North of Ketchikan, Alaska, Lighthouse, Totems & EAGLES Excursion embarks on this wildlife adventure tour to view one of North America’s most recognized animals in nature, the American bald eagle. American bald eagles have dark, brown bodies and distinctive white heads and tails. They are not to be confused with golden eagles, which do not reside in southeast Alaska. Rather, bald eagles attain the white plumage of adulthood near the end of their 4th summer, and then the following season, they will seek a mate and raise a family of their own. The "northern" bald eagle, Haliaeetus leucocephalus alascanus, is found north of 40 degrees north latitude across the entire continent. The largest numbers of northern bald eagles are in the Northwest, especially in Alaska. The "northern" bald eagle is slightly larger than the "southern" bald eagle.
Eagles - Nests and Reproduction
The bald eagle is Alaska’s largest resident bird of prey. With a wingspan reaching 6 1/2 to 8 feet, a weight of 8 to 14 pounds, and powerful talons that can carry an animal with a weight of up to 1/3 their own weight. It is one of the most skilled opportunistic hunters in the animal kingdom.

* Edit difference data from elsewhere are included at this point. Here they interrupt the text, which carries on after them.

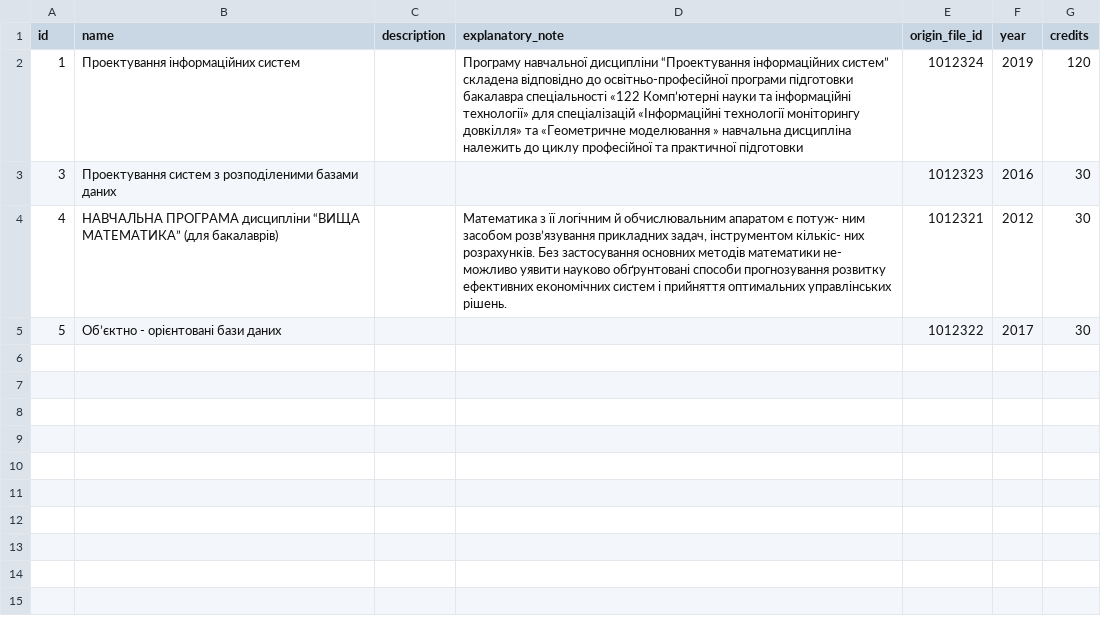
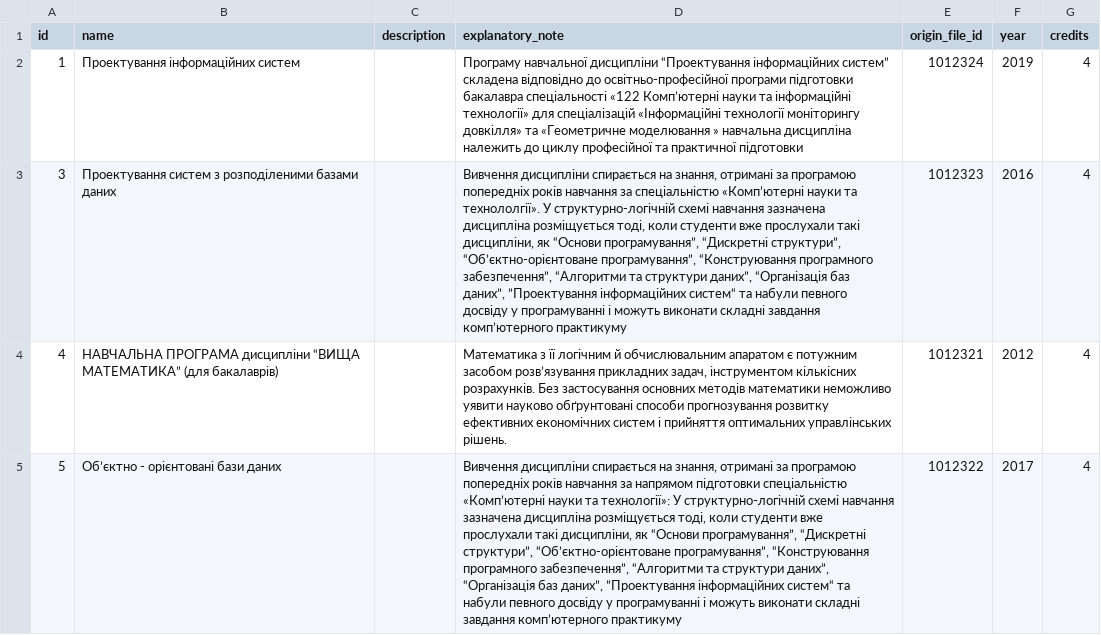
Before and after one commit to NikFanton/demo-dirversity, a CSV file: src/main/resources/config/liquibase/fake-data/curriculum.csv, drawn as a sheet; the diff names each change by its address in the sheet, - before the commit and + after, or states it on an @@ line.

```diff
--- a/src/main/resources/config/liquibase/fake-data/curriculum.csv
+++ b/src/main/resources/config/liquibase/fake-data/curriculum.csv
-G2 (credits): 120
+G2 (credits): 4
-D3 (explanatory_note): (empty)
+D3 (explanatory_note): Вивчення дисципліни спирається на знання, отримані за програмою попередніх років навчання за спеціальністю «Комп’ютерні науки та технололгії». У структурно-логічній схемі навчання зазначена дисципліна розміщується тоді, коли студенти вже прослухали такі дисципліни, як “Основи програмування”, “Дискретні структури”, “Об’єктно-орієнтоване програмування”, “Конструювання програмного забезпечення”, “Алгоритми та структури даних”, “Організація баз даних”, ”Проектування інформаційних систем“ та набули певного досвіду у програмуванні і можуть виконати складні завдання комп’ютерного практикуму
-G3:G5 (credits): 30
+G3:G5 (credits): 4
-D4 (explanatory_note): …апаратом є потуж- ним засобом розв’язування прикладних задач, інструментом кількіс- них розрахунків. Без застосування основних методів математики не- можливо уявити науково…
+D4 (explanatory_note): …апаратом є потужним засобом розв’язування прикладних задач, інструментом кількісних розрахунків. Без застосування основних методів математики неможливо уявити науково…
-D5 (explanatory_note): (empty)
+D5 (explanatory_note): Вивчення дисципліни спирається на знання, отримані за програмою попередніх років навчання за напрямом підготовки спеціальністю «Комп’ютерні науки та технології»: У структурно-логічній схемі навчання зазначена дисципліна розміщується тоді, коли студенти вже прослухали такі дисципліни, як “Основи програмування”, “Дискретні структури”, “Об’єктно-орієнтоване програмування”, “Конструювання програмного забезпечення”, “Алгоритми та структури даних”, “Організація баз даних”, ”Проектування інформаційних систем“ та набули певного досвіду у програмуванні і можуть виконати складні завдання комп’ютерного практикуму
```
Also changed, not shown: src/main/resources/config/liquibase/data/user_teachers.csv, src/main/resources/config/liquibase/fake-data/email.csv, 13 other files.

Like most raptors, the females are larger than the males. Bald eagles are found only in North America, and more bald eagles live in Alaska than the entire southern United States combined. The Alaskan wildlife population of bald eagles is estimated to be nearly 50,000, with about half of that number residing here in southeast Alaska where the highest density is found along the coastline.
During our Ketchikan shore excursion, you can see 10 eagle’s nests along our tour route. Eagles build nests at or near treetops. Some eagle’s nests are found at the tops of tree so high that they reach of height of 125 feet.
Typically, eagle’s nests will have a diameter of between 5 and 7 feet, but some are much larger and can grow to a diameter of over 10 feet. Additionally, some nests can be as deep as 6, 7, or 8 feet. An eagle’s nest grows each year as the nesting pair of eagles strives to reinforce the nest, making it larger, stronger, and more comfortable for them and their offspring.
Eagle nesting activities in the Ketchikan area begin in early April. The female usually lays two eggs, but, occasionally, one or three eggs are laid. Both the male and female share in the incubation duties of sitting on the eggs while the other hunts for food. The eggs usually hatch in sometime between late May and early June. Mating pairs often build an extra nest or two near their primary nest to serve as back-ups in case the main nest blows down or becomes unusable for some reason. The nesting pair works hard to feed themselves and their young. The baby eagles eat a tremendous amount of food and will grow from a baby, about the size of a human fist, to a bird with a wingspan of 6 ½ to 8 feet in a matter of 3 months.
Eagles are said to mate for life, and have a life expectancy of 15 to 20 years. Females often outlive the males due to their bigger size. It can help them survive the harsh winters of Alaska. If the male eagle of a nesting pair dies during the winter, the surviving female will seek a new mate in the spring.
You might be asking yourself, “How can they possibly grow this fast?” It’s because of their diet. As stated earlier, they subsist mainly on a diet of seafood, but do venture outside of a seafood diet when seafood is scarce. Alaska has a rich fishing history. Salmon is plentiful in Alaska, which also happens to be an eagle’s choice of food. Their diet also includes herring, flounder, Pollock, and rockfish. In the wintertime, when these fish are in short supply, eagles will feed on waterfowl, sea gulls, small mammals, clams, sea urchins, crabs, and road kill.
Because it had claimed that eagles had consumed an inordinate amount of salmon, the Alaska Territorial Legislator imposed a bounty system on eagles in 1917. Over the next 36 years, over 100,000 eagles were killed. They were at the brink of extinction when the bounty was removed in 1953. In 1956, the American bald eagle was provided federal protection under the Bald Eagle Act of 1940. This Act made it illegal to possess any eagle, alive or dead, or to possess any part of an eagle, including its feathers.
Other Wildlife on Your Alaska “Bucket List”
Viewing Harbor Seals are a daily occurrence for Lighthouse, Totems & EAGLES, typically at the Guard Islands, Vallenar View Wildlife Viewing Area. Also The giant Stellar Sea Lion makes nearly daily fishing expeditions into the area covered by Lighthouse, Totems & EAGLES Excursions. Several species of sea gulls adorn the waters and skies of S. E. Alaska. Numerous sea birds can be seen on our tour route including: Pigeon Guillemot, Surf Scoters, Red breasted Merganser, Common Merganser, Barrow’s Goldeneye, Common Murre, Marbled Murrelet, Pacific Loons, Common Loons, Black Oystercatcher and Pelagic Cormorants.
Land critters that may be seen include: mink, river otter, Sitka Blacktail Deer, black bear and occasionally Timber Wolves.